Your goal
Filter the lines below, keeping each one that holds "className".

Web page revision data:
'''

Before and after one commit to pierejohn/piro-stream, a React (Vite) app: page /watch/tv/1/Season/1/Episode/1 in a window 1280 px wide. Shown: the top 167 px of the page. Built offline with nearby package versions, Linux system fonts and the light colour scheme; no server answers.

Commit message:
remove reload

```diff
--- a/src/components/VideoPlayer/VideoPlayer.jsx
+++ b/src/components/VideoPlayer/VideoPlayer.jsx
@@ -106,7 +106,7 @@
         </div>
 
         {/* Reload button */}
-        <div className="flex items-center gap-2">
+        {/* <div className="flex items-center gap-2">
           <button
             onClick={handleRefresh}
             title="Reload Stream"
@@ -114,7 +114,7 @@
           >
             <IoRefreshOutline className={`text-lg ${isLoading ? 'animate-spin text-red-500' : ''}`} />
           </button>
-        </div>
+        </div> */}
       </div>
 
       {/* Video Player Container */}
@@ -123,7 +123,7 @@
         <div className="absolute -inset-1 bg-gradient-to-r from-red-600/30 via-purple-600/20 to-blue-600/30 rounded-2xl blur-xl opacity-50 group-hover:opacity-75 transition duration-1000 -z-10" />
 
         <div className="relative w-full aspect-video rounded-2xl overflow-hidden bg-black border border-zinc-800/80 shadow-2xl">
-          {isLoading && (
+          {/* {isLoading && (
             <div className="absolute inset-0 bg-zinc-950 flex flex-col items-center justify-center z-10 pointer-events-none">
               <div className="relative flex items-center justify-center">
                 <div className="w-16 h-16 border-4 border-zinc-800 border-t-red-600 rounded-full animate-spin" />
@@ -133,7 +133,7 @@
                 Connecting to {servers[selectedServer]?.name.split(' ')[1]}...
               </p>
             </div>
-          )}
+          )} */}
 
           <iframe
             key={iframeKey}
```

'''
'''

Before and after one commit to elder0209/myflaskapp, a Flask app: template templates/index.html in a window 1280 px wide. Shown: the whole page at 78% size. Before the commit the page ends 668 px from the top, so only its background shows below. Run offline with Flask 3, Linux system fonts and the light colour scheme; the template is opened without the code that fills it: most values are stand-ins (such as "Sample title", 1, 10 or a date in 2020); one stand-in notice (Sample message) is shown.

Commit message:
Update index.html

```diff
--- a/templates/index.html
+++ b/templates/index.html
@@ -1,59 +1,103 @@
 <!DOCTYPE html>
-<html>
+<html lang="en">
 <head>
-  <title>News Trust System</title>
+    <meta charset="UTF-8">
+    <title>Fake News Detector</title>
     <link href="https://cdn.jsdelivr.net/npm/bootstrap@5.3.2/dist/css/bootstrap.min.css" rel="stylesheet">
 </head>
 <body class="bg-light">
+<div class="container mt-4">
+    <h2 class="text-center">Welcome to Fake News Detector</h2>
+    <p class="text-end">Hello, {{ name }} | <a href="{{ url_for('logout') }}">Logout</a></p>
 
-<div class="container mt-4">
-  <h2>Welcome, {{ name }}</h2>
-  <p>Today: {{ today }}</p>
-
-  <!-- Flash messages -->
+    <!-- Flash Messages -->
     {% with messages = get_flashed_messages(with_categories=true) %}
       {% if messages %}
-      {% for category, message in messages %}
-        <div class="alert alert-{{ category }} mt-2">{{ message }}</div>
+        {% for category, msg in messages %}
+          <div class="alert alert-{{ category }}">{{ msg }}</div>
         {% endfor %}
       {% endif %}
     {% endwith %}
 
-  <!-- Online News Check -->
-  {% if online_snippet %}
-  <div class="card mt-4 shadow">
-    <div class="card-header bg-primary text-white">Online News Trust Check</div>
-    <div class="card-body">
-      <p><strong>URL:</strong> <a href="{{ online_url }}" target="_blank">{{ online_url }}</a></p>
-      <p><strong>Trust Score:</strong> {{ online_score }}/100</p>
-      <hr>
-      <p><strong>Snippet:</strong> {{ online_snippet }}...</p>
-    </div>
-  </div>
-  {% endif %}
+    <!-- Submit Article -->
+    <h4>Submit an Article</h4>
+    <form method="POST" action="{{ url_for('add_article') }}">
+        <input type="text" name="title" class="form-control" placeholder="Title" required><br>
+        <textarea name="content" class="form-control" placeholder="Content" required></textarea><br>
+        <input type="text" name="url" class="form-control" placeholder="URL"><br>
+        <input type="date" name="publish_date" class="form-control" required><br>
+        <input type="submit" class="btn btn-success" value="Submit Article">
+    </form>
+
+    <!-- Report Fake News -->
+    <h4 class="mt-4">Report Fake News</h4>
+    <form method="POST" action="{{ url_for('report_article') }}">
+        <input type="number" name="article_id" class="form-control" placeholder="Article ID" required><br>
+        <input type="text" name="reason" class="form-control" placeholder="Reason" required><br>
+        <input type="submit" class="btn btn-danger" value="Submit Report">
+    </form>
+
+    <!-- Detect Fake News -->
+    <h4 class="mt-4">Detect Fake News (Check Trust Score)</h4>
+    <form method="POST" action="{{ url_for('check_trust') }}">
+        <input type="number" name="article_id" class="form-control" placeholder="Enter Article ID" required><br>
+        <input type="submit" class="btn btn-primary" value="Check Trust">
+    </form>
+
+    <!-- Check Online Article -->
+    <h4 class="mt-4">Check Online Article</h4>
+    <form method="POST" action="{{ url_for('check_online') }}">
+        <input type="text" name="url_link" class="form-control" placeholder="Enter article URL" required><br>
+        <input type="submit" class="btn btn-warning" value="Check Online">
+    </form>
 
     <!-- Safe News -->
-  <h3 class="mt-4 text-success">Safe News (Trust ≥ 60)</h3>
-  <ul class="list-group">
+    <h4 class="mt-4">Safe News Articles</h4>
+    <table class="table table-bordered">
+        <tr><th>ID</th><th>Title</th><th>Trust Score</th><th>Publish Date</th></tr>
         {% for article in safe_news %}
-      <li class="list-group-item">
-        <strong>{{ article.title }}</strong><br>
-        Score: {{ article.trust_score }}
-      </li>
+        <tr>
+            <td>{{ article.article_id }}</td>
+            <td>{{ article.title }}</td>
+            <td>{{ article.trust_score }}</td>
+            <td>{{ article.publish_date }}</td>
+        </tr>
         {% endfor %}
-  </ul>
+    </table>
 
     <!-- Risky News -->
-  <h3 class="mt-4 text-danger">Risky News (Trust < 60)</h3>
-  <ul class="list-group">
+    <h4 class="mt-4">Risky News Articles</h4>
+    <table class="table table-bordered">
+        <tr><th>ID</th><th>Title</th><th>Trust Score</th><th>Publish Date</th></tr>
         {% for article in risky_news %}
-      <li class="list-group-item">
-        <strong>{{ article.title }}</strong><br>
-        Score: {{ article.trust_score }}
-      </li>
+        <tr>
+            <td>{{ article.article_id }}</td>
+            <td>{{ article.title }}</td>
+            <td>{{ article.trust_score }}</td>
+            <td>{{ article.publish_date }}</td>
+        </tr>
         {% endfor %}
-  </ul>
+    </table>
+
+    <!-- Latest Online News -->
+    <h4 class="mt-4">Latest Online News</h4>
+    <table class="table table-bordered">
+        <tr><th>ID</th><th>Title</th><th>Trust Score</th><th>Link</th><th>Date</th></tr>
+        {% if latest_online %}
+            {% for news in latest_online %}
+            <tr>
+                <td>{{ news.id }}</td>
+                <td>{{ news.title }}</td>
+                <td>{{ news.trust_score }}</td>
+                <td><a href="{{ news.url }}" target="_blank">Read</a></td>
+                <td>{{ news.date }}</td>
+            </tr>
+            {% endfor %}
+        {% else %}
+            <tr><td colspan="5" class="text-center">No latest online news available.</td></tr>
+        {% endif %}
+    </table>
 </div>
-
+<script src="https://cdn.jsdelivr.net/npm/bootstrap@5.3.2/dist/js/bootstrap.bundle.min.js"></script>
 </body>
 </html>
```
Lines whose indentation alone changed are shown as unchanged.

'''
'''

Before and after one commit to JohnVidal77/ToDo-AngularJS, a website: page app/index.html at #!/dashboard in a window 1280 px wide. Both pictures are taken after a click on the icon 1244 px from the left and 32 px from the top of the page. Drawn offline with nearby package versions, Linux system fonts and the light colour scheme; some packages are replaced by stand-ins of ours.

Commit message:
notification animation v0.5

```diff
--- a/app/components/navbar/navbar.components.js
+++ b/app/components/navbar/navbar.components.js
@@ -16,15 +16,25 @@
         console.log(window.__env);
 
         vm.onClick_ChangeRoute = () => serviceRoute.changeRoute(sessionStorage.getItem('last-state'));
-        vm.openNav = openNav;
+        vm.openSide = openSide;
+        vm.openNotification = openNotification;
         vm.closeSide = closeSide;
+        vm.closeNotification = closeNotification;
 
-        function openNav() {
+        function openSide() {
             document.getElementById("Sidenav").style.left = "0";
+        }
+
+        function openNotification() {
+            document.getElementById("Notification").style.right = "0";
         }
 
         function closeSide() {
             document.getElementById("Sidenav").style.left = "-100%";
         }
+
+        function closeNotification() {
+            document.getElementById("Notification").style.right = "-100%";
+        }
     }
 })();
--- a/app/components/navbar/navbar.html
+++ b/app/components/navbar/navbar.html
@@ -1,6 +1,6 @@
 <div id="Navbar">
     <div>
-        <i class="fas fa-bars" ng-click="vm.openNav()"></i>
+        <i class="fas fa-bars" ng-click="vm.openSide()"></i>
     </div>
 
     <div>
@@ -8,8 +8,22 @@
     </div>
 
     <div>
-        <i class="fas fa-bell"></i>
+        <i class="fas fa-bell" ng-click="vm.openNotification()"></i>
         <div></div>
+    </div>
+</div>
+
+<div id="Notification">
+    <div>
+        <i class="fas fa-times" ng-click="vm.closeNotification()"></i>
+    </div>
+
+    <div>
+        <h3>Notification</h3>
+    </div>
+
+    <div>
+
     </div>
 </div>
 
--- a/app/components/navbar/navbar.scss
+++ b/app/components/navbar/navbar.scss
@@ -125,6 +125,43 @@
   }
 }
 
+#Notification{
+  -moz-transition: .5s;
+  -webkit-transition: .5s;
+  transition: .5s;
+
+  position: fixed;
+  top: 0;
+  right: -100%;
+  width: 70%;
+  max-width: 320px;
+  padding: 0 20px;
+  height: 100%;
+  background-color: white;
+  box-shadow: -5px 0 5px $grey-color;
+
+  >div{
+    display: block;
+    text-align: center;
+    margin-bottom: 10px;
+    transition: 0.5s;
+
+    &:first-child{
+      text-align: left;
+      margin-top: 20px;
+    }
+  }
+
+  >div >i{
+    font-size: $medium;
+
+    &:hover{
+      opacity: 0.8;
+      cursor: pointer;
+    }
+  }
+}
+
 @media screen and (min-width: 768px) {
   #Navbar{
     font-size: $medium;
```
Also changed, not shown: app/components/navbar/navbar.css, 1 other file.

'''

Result of this exercise
-        <div className="flex items-center gap-2">
+        {/* <div className="flex items-center gap-2">
             <IoRefreshOutline className={`text-lg ${isLoading ? 'animate-spin text-red-500' : ''}`} />
         <div className="absolute -inset-1 bg-gradient-to-r from-red-600/30 via-purple-600/20 to-blue-600/30 rounded-2xl blur-xl opacity-50 group-hover:opacity-75 transition duration-1000 -z-10" />
         <div className="relative w-full aspect-video rounded-2xl overflow-hidden bg-black border border-zinc-800/80 shadow-2xl">
             <div className="absolute inset-0 bg-zinc-950 flex flex-col items-center justify-center z-10 pointer-events-none">
               <div className="relative flex items-center justify-center">
                 <div className="w-16 h-16 border-4 border-zinc-800 border-t-red-600 rounded-full animate-spin" />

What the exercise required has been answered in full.